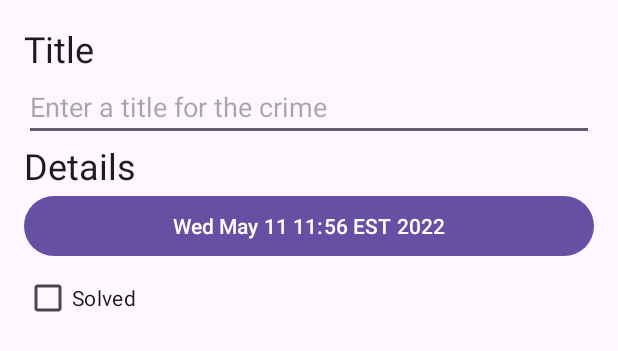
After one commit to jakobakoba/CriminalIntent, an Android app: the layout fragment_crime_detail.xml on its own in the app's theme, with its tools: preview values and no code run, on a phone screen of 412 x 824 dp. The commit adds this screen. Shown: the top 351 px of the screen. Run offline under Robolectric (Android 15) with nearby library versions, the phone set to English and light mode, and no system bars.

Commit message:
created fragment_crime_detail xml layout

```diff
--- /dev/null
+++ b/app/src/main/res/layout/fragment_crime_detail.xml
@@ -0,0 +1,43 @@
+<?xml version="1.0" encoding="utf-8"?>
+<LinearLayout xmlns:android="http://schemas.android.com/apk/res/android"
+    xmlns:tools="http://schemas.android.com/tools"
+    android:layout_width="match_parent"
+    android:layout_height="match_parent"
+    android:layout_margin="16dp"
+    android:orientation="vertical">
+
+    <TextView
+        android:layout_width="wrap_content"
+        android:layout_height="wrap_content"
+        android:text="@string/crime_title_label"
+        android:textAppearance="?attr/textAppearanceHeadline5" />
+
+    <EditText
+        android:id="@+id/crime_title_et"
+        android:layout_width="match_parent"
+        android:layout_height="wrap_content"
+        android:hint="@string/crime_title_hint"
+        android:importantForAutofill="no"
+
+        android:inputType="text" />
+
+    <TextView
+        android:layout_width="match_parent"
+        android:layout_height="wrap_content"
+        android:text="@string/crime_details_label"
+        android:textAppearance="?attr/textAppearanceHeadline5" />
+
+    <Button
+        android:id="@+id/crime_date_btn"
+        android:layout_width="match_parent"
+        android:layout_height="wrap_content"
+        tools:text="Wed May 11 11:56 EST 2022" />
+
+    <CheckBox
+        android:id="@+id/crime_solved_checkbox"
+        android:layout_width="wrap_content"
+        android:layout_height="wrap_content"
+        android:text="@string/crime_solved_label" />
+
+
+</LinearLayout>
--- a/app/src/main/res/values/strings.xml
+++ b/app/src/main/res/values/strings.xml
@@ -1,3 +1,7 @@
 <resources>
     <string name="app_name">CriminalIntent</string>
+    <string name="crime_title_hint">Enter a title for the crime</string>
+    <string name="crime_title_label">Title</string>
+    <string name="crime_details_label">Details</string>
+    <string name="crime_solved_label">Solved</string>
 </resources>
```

_ _ _ _ _

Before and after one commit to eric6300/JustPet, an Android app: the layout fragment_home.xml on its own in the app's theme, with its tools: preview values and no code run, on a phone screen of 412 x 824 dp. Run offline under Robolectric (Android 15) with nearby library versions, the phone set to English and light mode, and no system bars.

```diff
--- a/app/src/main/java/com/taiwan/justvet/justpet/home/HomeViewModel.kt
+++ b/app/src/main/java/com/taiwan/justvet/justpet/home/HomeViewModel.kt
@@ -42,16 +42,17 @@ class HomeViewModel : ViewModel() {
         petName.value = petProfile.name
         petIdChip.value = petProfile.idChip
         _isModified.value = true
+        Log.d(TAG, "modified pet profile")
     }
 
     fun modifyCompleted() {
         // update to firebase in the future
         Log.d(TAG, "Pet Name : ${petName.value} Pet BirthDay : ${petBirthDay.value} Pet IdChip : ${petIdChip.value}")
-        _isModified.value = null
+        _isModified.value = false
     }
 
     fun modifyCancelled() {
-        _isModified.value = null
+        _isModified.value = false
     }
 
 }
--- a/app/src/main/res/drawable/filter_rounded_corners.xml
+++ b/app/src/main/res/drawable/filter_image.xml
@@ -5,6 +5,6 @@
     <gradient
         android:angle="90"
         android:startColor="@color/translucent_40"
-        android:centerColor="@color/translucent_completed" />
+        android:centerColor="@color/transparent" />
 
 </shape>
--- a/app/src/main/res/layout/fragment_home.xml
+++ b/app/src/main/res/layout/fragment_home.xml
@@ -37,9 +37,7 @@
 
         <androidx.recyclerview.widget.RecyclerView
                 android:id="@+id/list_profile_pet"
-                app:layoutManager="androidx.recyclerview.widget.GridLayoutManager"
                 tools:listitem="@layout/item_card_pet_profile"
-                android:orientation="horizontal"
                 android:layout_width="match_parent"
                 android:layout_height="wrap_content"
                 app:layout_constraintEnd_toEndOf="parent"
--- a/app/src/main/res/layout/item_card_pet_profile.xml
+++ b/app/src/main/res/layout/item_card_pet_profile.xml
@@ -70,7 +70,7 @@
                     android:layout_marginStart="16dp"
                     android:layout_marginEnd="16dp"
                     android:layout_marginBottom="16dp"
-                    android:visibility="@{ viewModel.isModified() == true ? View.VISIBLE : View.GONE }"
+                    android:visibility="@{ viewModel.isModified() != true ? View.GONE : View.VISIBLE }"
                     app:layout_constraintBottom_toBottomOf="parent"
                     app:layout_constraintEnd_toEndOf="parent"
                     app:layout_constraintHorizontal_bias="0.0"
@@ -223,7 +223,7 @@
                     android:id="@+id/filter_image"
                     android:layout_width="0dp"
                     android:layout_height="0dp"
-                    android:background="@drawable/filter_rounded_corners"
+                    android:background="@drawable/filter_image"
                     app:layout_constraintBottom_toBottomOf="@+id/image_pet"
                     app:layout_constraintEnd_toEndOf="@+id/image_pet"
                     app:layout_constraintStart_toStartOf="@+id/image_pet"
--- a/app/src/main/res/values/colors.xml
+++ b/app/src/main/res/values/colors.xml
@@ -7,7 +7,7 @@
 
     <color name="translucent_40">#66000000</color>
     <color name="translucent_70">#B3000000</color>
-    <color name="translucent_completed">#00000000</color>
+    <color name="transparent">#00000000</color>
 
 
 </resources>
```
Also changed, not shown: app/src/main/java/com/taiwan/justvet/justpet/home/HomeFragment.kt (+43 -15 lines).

_ _ _ _ _

Task –
Spot every line in the entries that includes the word "screen", and copy each one out.

Solution to this problem –
After one commit to jakobakoba/CriminalIntent, an Android app: the layout fragment_crime_detail.xml on its own in the app's theme, with its tools: preview values and no code run, on a phone screen of 412 x 824 dp. The commit adds this screen. Shown: the top 351 px of the screen. Run offline under Robolectric (Android 15) with nearby library versions, the phone set to English and light mode, and no system bars.
Before and after one commit to eric6300/JustPet, an Android app: the layout fragment_home.xml on its own in the app's theme, with its tools: preview values and no code run, on a phone screen of 412 x 824 dp. Run offline under Robolectric (Android 15) with nearby library versions, the phone set to English and light mode, and no system bars.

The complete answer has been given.